We built a smoke house about the size of an outhouse (4x4x7) and started making all sorts of things:

  • bacon
  • Italian salami
  • summer sausage
  • thuringer
  • snack sticks (we call them Mohels – if you want to know why you’ll have to ask)
  • mortadella
  • pancetta
  • prosciutto
  • pepperoni
  • smoked salmon
  • smoked cheese
  • and of course, dried beef

Making the sausages can become quite a marathon since we do a bunch of them in a row so they can all go into the smoker at once.  We have an old crank sausage press that I inherited from my family.  The gearing on it is not very user-friendly so it takes a lot of force to press the meat into the casing and after a day of pressing, I am usaually sore the next day.

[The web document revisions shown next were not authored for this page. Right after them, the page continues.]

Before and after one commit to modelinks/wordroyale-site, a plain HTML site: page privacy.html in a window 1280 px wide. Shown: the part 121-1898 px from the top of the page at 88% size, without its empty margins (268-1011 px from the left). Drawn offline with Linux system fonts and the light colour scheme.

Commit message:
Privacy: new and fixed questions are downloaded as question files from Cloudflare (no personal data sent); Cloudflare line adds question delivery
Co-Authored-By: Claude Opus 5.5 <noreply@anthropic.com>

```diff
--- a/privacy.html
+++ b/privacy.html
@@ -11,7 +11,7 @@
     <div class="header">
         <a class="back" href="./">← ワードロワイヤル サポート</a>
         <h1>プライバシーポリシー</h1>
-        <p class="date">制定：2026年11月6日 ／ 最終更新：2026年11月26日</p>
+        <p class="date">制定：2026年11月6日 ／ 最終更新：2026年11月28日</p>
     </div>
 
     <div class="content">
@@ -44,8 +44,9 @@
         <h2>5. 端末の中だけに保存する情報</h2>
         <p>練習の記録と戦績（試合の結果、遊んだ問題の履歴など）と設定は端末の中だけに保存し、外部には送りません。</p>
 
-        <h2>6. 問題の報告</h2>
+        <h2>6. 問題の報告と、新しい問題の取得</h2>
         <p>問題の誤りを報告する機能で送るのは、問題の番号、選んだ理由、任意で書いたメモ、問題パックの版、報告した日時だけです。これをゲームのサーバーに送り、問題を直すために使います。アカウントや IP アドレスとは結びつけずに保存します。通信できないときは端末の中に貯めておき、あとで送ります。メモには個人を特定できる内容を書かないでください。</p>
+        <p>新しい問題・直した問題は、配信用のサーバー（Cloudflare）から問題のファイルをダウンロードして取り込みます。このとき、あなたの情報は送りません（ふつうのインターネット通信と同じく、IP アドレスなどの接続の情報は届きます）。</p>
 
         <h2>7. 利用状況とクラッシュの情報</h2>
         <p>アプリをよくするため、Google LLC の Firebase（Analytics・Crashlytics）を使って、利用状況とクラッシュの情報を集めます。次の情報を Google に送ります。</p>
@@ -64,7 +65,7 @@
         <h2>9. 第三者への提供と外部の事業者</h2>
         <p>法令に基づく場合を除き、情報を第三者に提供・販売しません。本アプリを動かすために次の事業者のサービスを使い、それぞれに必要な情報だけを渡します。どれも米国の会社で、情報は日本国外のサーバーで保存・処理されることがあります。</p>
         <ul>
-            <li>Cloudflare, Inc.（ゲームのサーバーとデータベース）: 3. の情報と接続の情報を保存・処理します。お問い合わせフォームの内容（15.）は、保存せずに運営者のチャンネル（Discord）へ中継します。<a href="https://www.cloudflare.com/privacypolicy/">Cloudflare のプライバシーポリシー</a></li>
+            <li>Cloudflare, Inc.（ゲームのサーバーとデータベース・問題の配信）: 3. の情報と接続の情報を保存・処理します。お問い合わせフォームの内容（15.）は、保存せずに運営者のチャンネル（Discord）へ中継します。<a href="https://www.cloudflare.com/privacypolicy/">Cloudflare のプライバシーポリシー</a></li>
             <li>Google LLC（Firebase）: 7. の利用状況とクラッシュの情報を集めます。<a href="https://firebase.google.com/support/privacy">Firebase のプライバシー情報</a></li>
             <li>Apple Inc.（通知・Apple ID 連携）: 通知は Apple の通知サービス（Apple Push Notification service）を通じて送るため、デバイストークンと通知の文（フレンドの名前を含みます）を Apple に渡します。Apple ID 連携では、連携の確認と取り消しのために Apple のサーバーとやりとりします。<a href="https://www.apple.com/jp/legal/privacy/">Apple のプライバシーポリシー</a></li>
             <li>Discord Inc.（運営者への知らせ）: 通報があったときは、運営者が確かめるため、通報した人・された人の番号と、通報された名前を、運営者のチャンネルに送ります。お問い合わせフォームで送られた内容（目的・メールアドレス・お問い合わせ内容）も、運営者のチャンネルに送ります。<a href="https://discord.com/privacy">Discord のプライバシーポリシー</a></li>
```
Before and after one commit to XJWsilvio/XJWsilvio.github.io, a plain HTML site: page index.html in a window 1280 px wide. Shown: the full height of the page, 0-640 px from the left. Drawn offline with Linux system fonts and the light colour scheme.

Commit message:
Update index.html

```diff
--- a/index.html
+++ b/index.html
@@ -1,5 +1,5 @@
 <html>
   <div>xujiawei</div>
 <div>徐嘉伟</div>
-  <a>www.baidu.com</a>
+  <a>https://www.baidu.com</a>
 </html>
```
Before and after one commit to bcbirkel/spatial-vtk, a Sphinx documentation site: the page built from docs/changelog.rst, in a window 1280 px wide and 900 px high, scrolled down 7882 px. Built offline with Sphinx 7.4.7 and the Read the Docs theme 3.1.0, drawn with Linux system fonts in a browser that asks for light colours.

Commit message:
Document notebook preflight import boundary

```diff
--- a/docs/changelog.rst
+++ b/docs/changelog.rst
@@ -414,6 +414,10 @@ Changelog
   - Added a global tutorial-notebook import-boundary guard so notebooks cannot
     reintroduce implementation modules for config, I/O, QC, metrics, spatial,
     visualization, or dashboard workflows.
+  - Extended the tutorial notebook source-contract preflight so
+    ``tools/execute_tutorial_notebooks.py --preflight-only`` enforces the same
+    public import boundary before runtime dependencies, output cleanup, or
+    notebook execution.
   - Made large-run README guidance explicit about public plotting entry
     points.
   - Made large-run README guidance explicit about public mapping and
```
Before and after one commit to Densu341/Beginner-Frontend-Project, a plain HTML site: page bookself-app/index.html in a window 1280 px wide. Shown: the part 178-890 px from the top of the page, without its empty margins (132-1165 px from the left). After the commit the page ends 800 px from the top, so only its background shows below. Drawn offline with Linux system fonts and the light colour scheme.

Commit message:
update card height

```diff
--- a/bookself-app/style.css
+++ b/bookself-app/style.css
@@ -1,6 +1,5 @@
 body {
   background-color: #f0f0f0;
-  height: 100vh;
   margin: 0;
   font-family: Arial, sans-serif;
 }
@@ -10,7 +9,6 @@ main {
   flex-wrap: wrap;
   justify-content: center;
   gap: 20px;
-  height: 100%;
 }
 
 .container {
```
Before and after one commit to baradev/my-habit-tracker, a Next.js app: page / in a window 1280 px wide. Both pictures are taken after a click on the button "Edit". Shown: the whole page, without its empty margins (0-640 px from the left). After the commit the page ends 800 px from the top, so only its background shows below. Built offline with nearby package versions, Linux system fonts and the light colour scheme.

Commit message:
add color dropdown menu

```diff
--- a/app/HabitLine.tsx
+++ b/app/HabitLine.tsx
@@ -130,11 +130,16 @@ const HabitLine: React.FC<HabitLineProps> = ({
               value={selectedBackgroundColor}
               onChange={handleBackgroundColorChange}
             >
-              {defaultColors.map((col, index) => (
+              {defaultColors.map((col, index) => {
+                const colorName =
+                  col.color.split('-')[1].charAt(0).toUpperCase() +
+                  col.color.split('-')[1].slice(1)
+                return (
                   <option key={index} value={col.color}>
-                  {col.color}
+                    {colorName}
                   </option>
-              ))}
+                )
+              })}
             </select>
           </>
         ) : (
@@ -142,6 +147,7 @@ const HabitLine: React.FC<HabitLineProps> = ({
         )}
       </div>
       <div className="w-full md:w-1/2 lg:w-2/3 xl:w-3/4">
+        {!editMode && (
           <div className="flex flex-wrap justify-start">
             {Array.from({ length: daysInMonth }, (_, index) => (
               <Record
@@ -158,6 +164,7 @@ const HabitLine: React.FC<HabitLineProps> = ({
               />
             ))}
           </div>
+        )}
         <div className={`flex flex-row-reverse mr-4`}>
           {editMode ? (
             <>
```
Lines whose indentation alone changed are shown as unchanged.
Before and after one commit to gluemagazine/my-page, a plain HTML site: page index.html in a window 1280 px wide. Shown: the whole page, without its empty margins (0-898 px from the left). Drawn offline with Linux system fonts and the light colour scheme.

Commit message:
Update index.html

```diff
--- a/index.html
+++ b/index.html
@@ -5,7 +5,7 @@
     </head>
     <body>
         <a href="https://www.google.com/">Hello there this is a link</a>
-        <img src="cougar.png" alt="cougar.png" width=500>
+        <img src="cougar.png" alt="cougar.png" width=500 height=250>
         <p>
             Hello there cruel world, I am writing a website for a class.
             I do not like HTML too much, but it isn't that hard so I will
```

During the last sausage making marathon we made Mohels and pepperoni (in addition to other items), both of which are difficult to extrude.  The Mohels are difficult because they are extruded out of a 1/2″ nozzle and the pepperoni is difficult because it is so lean and it is just thick. Anyway, whenever I press these type of materials I am pulling so hard on the press crank that I envision the handle breaking off and me punching myself in the mouth. Well, fortunately, it didn’t happen while pressing Mohels… but it did happen while pressing the pepperoni.  The handle broke off and I hit myself in the mouth! Thankfully, it wasn’t as bad as it could have been and since I got ice on it right of way, the swelling was minimal.  Needless to say, we are looking for a better sausage press!